Vladivostok could use the exposure, along with a healthy infusion of infrastructure improvements. The city and region could be developed into a great tourism opportunity for Russia’s Far East, but everything from roads to hotels and sightseeing amenities would need to be brought up to at least European standards, and hopefully someday Western standards, for that kind of tourist opportunities to be realized.
Until September 2012 however, the focus this week was on Russia’s accession to the WTO, the prospects for economic cooperation with Japan, increasing deliveries of Russian gas to China, and measures to stabilize the situation in the eurozone.
During the summit President Medvedev was asked what the WTO would mean for Russia and if he expected the same rapid growth for this country as was the case when China joined the WTO? Mr. Medvedev replied, “I also hope that this step will represent a very beneficial change for Russia’s economy, despite the fact that we have been preparing for it for quite a long time, and that a number of Russian companies have certain difficulties and concerns. However, our policy has remained unchanged. We believe that Russia’s accession to the WTO is long overdue. We are ready for it and pleased that, following joint efforts, we will hopefully be able to complete this process in the very near future.”
When asked about Russia’s economic focus on natural resources at the expense of developing other opportunities for growth, the President answered by stating, “Russia cannot be a country where only one part of the economy functions and naturally the WTO will promote the development of our economy and diversification of our companies. But of course here we must focus and rely on ourselves in the first place, not on membership in international organizations.”
Reporters asked if WTO membership would force Russia to create a favourable investment climate and adhere to the rule of law especially in the areas of protectionism and bending the rules in making it hard for non-Russian companies to compete in Russia. Mr. Medvedev admitted the validity of such criticisms, saying “This is accurate criticism. I would even add: other countries do not always comply with the rules either. And in cases where they are not observed, it is usually incumbent on the courts to deal with this.

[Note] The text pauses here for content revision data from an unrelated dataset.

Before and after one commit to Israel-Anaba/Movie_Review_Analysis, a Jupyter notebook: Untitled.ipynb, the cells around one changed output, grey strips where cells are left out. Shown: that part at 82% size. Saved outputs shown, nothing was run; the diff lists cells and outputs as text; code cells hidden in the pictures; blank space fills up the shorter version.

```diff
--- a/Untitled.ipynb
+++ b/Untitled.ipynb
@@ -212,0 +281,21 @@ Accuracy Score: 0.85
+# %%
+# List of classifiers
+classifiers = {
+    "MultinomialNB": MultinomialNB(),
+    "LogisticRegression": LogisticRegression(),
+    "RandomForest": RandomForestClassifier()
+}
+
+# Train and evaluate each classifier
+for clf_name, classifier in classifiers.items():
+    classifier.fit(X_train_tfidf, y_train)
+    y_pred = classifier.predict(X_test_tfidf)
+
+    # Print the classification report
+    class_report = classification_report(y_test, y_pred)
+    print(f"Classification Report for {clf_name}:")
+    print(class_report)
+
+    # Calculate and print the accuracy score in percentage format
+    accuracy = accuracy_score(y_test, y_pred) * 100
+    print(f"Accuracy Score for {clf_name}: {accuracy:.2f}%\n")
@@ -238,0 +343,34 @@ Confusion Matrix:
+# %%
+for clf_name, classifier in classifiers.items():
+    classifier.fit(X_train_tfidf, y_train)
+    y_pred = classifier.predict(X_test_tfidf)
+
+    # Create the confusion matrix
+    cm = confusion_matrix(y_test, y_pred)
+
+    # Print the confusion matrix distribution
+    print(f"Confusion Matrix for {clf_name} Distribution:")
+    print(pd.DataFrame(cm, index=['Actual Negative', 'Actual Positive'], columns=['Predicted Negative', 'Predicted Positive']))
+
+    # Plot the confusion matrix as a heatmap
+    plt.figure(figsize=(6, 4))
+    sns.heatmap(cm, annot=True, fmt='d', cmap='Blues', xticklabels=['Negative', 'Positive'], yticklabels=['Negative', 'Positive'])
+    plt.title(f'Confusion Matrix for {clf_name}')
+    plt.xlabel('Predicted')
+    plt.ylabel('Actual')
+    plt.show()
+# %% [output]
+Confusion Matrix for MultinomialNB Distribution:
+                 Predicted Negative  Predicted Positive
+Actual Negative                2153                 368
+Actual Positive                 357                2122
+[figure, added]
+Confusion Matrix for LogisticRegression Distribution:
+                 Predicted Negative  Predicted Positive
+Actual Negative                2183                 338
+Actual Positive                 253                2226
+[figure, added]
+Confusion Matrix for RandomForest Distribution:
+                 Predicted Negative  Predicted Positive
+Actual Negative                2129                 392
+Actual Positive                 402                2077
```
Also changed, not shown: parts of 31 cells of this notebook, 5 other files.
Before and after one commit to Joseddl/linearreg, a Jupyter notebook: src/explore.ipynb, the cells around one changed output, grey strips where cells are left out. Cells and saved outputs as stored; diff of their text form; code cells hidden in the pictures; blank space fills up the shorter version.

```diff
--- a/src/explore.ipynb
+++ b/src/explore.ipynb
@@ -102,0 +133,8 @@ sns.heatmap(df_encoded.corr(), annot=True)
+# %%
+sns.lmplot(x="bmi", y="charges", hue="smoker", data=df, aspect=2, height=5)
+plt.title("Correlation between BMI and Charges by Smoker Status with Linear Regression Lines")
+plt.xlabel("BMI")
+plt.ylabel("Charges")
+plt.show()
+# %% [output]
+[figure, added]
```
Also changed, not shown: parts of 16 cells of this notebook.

And this is perhaps the most important field where we need to devote our attention.”
President Medvedev added that the WTO will help improve the competitiveness of Russian companies and he expects formal membership to take place soon. He also spoke of creating a climate that is more open to outside investment.